Today, consumers must take an active role in their own health care and choose providers and hospitals who consistently deliver high-quality and high-value care. It's critical if we want to rein in spiraling costs and enhance care.
The pressure is on. Newly medically-uninsured, I must take a deep breath and dive into this project of figuring out what I'll do when the medical needs demand strike.
President Obama said last year he would consider raising the eligibility age as part of a deal to cut federal spending. He's been silent on the issue so far this year, maybe because he's given it more thought.
I've often said that the Affordable Care Act is the end of the beginning of health reform. It addresses many problems associated with health insurance, but more must be done to control costs and access real universal coverage. And flaws in the law need to be fixed.

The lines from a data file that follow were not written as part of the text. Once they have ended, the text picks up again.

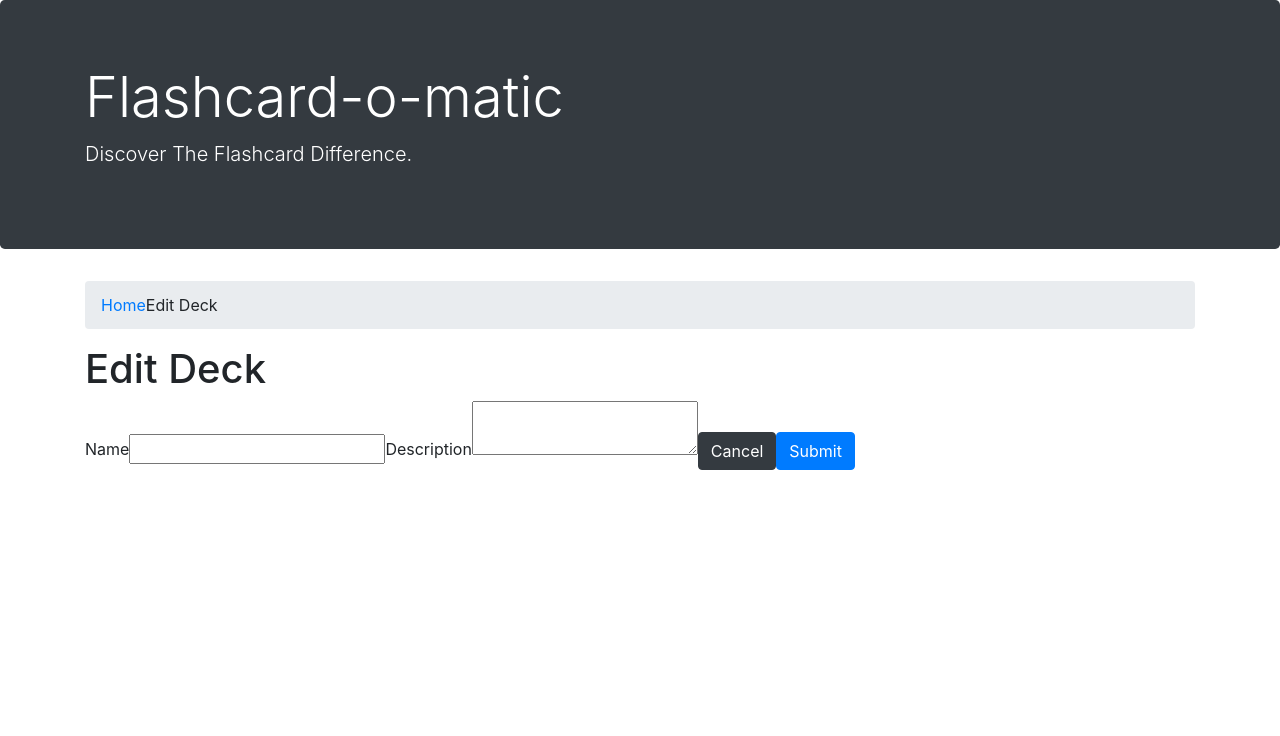
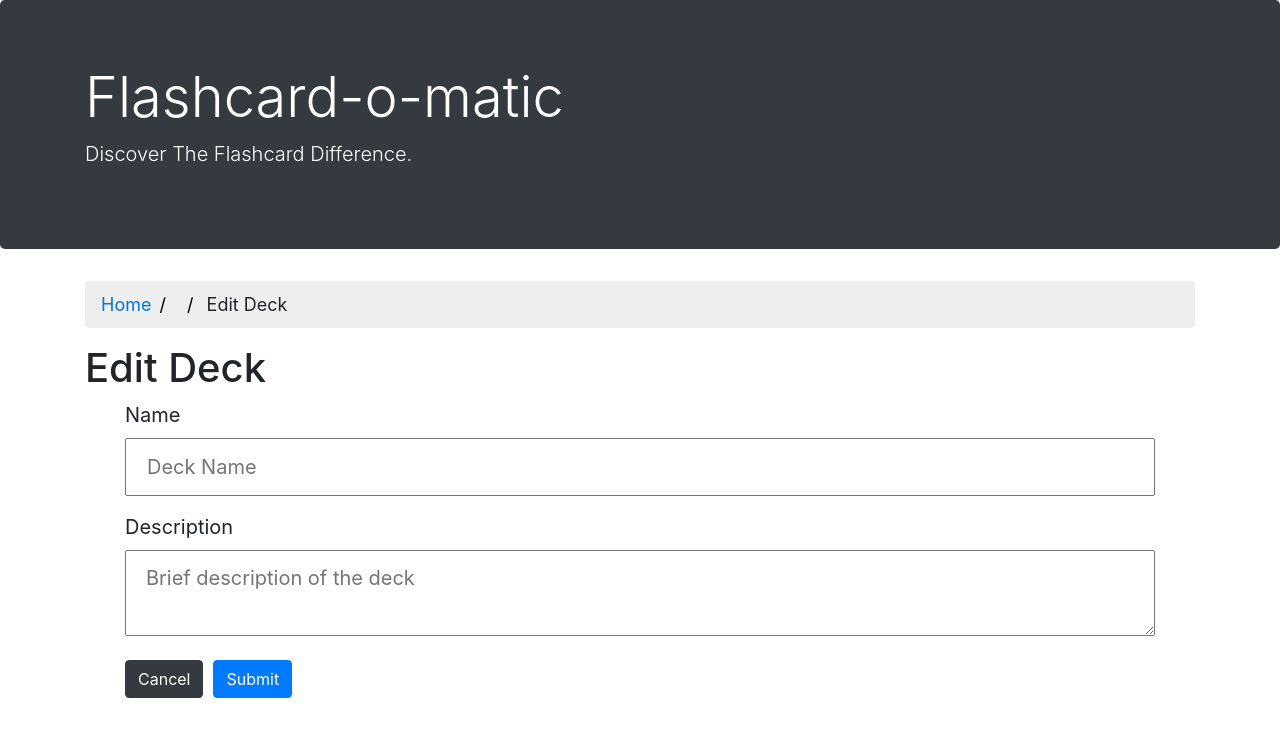
Before and after one commit to sarahkumw/flashcard-app, a React (Create React App) app: page /decks/1/edit in a window 1280 px wide. Shown: the top 736 px of the page. Built offline with nearby package versions, Linux system fonts and the light colour scheme; no server answers; a web font is replaced by a local one.

Commit message:
made create deck and edit deck use same form component

```diff
--- a/data/db.json
+++ b/data/db.json
@@ -3,12 +3,17 @@
     {
       "id": 1,
       "name": "Rendering in React",
-      "description": "React's component structure allows for quickly building a complex web application that relies on DOM manipulation. "
+      "description": "React's component structure allows for quickly building."
     },
     {
       "name": "React Router",
       "description": "React Router is a collection of navigational components that compose declaratively with your application.",
       "id": 2
+    },
+    {
+      "id": 9,
+      "name": "test 11",
+      "description": "this one sucks but it works"
     }
   ],
   "cards": [
--- a/json-server.json
+++ b/json-server.json
@@ -1,5 +1,5 @@
 {
-  "port": 8080,
+  "port": 5000,
   "watch": true,
   "static": "./docs/api"
 }
--- a/src/Deck/CreateDeck.css
+++ b/src/Deck/CreateDeck.css
@@ -21,3 +21,7 @@ textarea {
 label {
     font-size: 20px;
 }
+
+button {
+    margin-right: 10px;
+}
--- a/src/Deck/CreateDeck.js
+++ b/src/Deck/CreateDeck.js
@@ -1,26 +1,9 @@
-import React, { useState } from "react";
-import { Link, useHistory } from "react-router-dom";
-import { createDeck } from "../utils/api";
-import "./CreateDeck";
+import React from "react";
+import { Link } from "react-router-dom";
+import DeckForm from "./DeckForm";
 
 function CreateDeck() {
-    const [deck, setDeck] = useState({});
-    const history = useHistory();
 
-    const handleDescriptionChange = (event) => {
-        setDeck({...deck, description: event.target.value})
-    };
-    const handleNameChange = (event) => {
-        setDeck({...deck, name: event.target.value})
-    };
-    const clickHandler = () => {
-        history.push("/")
-    }
-    const handleSubmit = async (event) => {
-        event.preventDefault();
-        createDeck(deck);
-        history.push("/");
-      };
     return(
         <div style={{"marginBottom": "100px"}}>
             <ul className="breadcrumb">
@@ -28,15 +11,7 @@ function CreateDeck() {
                 <li>Create Deck</li>
             </ul>
             <h1>Create Deck</h1>
-            <form onSubmit={handleSubmit} className="createForm">
-                <label for="name">Name</label>
-                <input id="name"type="text" placeholder="Deck Name" value={deck.name} onChange={handleNameChange} />
-                <label>Description
-                    <textarea value={deck.description} placeholder="Brief description of the deck" onChange={handleDescriptionChange} />
-                </label>
-                <button type="button" className="btn btn-dark" onClick={clickHandler}>Cancel</button>
-                <button type="submit" className="btn btn-primary">Submit</button>
-            </form>
+            <DeckForm action="create" />
         </div>
     )
 };
--- /dev/null
+++ b/src/Deck/DeckForm.js
@@ -0,0 +1,55 @@
+import React, { useEffect, useState } from "react";
+import { useHistory } from "react-router-dom";
+import "./CreateDeck.css";
+import { updateDeck, createDeck } from "../utils/api";
+
+
+function DeckForm({ loadedDeck, action }) {
+
+    const history = useHistory();
+    const [name, setName] = useState('');
+    const [description, setDescription] = useState('');
+
+    useEffect(()=>{
+        if(action === 'edit'){
+            setName(loadedDeck.name);
+            setDescription(loadedDeck.description);
+        }
+    },[action, loadedDeck.name, loadedDeck.description])
+
+    const handleDescriptionChange = (event) => {
+        setDescription(event.target.value);
+    };
+    const handleNameChange = (event) => {
+        setName(event.target.value);
+    };
+    const submitHandler = (event) => {
+        event.preventDefault();
+        if (action === "create") {
+            createDeck({name: name, description: description})
+            .then(createdDeck=> history.push(`/decks/${createdDeck.id}`))
+        }
+        else {
+            const updatedDeck = {id: loadedDeck.id, name: name, description: description};
+            updateDeck(updatedDeck);
+            setTimeout(()=>{history.push(`/decks/${loadedDeck.id}`)},800);
+        }
+    }
+
+    return (
+        <form onSubmit={submitHandler} className="createForm">
+                <label>Name
+                    <input type="text" placeholder="Deck Name" value={name} onChange={handleNameChange} />
+                </label>
+                <label>Description
+                    <textarea placeholder="Brief description of the deck" value={description} onChange={handleDescriptionChange} />
+                </label>
+                <div style={{display: "flex"}}>
+                    <button type="button" className="btn btn-dark" onClick={()=>history.goBack(1)}>Cancel</button>
+                    <button type="submit" className="btn btn-primary">Submit</button>
+                </div>
+            </form>
+    )
+};
+
+export default DeckForm;
--- a/src/Deck/DeckList.js
+++ b/src/Deck/DeckList.js
@@ -1,6 +1,7 @@
 import React, { useState, useEffect } from "react";
 import { Link } from "react-router-dom"
 import { listDecks } from "../utils/api";
+import DeleteDeckHandler from "./DeleteDeckHandler";
 
 function DeckList(){
     const [decks, setDecks] = useState([]);
@@ -19,10 +20,10 @@ function DeckList(){
             <div>
               <h5 style={{marginBottom:'20px'}}>{deck.description}</h5>
               <Link to={`/decks/${deck.id}`}>
-                <button style={{marginRight: "10px"}} className="btn btn-dark"><span className="oi oi-eye"></span>View</button>
+                <button style={{marginRight: "10px"}} className="btn btn-dark"><span className="oi oi-eye"></span> View</button>
               </Link>
               <Link to={`/decks/${deck.id}/study`}>
-                <button style={{marginRight: "10px"}} className="btn btn-primary"><span className="oi oi-book"></span>Study</button>
+                <button style={{marginRight: "10px"}} className="btn btn-primary"><span className="oi oi-book"></span> Study</button>
               </Link>
               <button style={{marginRight: "10px"}} className="btn btn-danger" onClick={()=>{ DeleteDeckHandler(deck.id) }}>
                 <span className="oi oi-trash"></span>
--- a/src/Deck/EditDeck.js
+++ b/src/Deck/EditDeck.js
@@ -1,39 +1,20 @@
 import React, { useState, useEffect } from "react";
-import { useParams, Link, useHistory } from "react-router-dom";
+import { useParams, Link } from "react-router-dom";
 import { readDeck } from "../utils/api";
-import "./CreateDeck";
-import { updateDeck } from "../utils/api";
+import DeckForm from "./DeckForm"
+
+
 
 function EditDeck(){
-    const history = useHistory();
     const { deckId } = useParams();
     const [deck, setDeck] = useState({});
     useEffect(()=>{
         async function loadDeck() {
             const deckFromAPI = await readDeck(deckId);
             setDeck(deckFromAPI);
-            setName(deck.name);
-            setDescription(deck.description);
         };
         loadDeck();
     }, [deckId, deck.name, deck.description]);
-
-    const [name, setName] = useState()
-    const [description, setDescription] = useState()
-    const handleDescriptionChange = (event) => {
-        setDescription(event.target.value);
-        console.log(description);
-    };
-    const handleNameChange = (event) => {
-        setName(event.target.value);
-    };
-
-    const submitHandler = (event) => {
-        event.preventDefault();
-        const updatedDeck = {id: deck.id, name: name, description: description};
-        updateDeck(updatedDeck);
-        setTimeout(()=>{history.push(`/decks/${deck.id}`)},500);
-    }
 
     return(
         <div style={{"marginBottom": "100px"}}>
@@ -43,16 +24,7 @@ function EditDeck(){
                 <li>Edit Deck</li>
             </ul>
             <h1>Edit Deck</h1>
-            <form onSubmit={submitHandler} className="createForm">
-                <label>Name
-                    <input type="text" value={name} onChange={handleNameChange} />
-                </label>
-                <label>Description
-                    <textarea value={description} onChange={handleDescriptionChange} />
-                </label>
-                <button type="button" className="btn btn-dark" onClick={()=>history.goBack(1)}>Cancel</button>
-                <button type="submit" className="btn btn-primary">Submit</button>
-            </form>
+            <DeckForm loadedDeck={deck} action="edit"/>
         </div>
     )
 };
--- a/src/Layout/index.js
+++ b/src/Layout/index.js
@@ -9,6 +9,7 @@ import Study from "../Cards/Study";
 import AddCard from "../Cards/AddCard";
 import EditDeck from "../Deck/EditDeck";
 import EditCard from "../Cards/EditCard";
+import "./BreadCrumb.css";
 
 
 function Layout() {
@@ -19,7 +20,7 @@ function Layout() {
         <Switch>
           <Route exact path="/">
             <Link to="/decks/new">
-              <button className="btn btn-dark"><span style={{margin:'0 10px'}} className="oi oi-plus"></span>Create Deck</button>
+              <button className="btn btn-dark"><span style={{marginRight: "10px"}} className="oi oi-plus"></span>Create Deck</button>
             </Link>
             <DeckList />
           </Route>
```
Also changed, not shown: 1 other file (tests, documents, lock files or other folders).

This entire Medicare debate's being held under false pretenses. There are only two paths to $600 billion in savings. One's macabre and morbid, and is offered here only as a Swiftian "modest proposal." The other would take a chunk out of corporate profits. Which path do you think the GOP would prefer?

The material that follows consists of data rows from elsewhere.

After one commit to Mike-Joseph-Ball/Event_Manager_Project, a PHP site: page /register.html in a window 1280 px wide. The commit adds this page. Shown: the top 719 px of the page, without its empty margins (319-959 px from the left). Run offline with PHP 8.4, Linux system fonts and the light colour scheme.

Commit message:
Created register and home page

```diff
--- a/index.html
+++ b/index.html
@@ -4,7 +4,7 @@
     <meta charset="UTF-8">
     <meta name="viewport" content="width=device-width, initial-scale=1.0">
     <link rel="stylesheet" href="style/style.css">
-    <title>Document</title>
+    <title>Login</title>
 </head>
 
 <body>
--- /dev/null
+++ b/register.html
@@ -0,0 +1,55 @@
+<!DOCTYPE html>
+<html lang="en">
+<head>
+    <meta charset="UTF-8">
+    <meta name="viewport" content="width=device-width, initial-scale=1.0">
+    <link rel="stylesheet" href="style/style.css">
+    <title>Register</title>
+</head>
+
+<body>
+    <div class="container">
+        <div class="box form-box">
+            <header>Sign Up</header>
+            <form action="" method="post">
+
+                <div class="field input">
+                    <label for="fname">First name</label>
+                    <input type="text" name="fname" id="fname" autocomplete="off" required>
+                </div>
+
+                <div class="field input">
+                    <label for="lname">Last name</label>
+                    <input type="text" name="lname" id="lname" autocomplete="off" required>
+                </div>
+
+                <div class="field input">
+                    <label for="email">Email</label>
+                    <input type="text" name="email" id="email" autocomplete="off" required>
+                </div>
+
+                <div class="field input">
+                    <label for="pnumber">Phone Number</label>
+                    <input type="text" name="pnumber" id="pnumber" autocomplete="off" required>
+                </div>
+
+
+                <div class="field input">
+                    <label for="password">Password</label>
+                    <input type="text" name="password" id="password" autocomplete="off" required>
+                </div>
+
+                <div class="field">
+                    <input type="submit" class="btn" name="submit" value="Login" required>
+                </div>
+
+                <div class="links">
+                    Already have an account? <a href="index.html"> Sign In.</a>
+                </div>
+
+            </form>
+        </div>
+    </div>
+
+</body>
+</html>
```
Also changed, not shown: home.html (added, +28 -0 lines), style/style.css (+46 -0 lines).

Where quality improvement was once a glimmering idealistic notion conjured up by a few pockets of ambitious doctors, it is fast becoming recognized as a permanent fixture in our nation's medical infrastructure.
The present state of health care in this country to an increasing extent involves strangers caring for strangers, with patients' narratives and life stories no longer a key element guiding decisions about their own health care.
For large businesses looking to avoid increased health insurance costs, transitioning to mostly part-time staff (less than 30 hours a week) seems like an obvious loophole. But remember -- the ACA defines a large business as one with over 50 full-time equivalent employees.
It's complicated -- so complicated that unless you are a reader of obscure insurance industry newsletters, you've probably never heard about this, even though it has the potential to cause the collapse of the exchanges and completely circumvent the intent of Congress.
Access to health care for millions of women is on the line if Congress fails to act and the fiscal cliff's mandatory budget cuts take effect.
The big money in complementary and integrative medicine fields and their preventive and health-promoting focus that CFO Magazine's McCann notes is not in churning services. It is in saving money by limiting services.
The fiscal cliff is bad for the economy and bad for public health. Congress and the administration must work together to protect the nation's economy and ensure all Americans have a chance at a healthy future.
We know that health reform can be complicated and time consuming. Not everyone has the time to sit down and learn the details of the new law -- even if they wanted to. But we also know that it's critical for consumers to know what's available to them and to take advantage of the benefits.
Disruption. Get ready to hear that word many times in the coming weeks, especially if you hang out inside the Washington beltway.
Our health care system in this country is quite adept at treating people who have a single disease. We don't have an effective set of best practices, or an essential foundation of research, to know how to take care of those who are coping with more than one condition.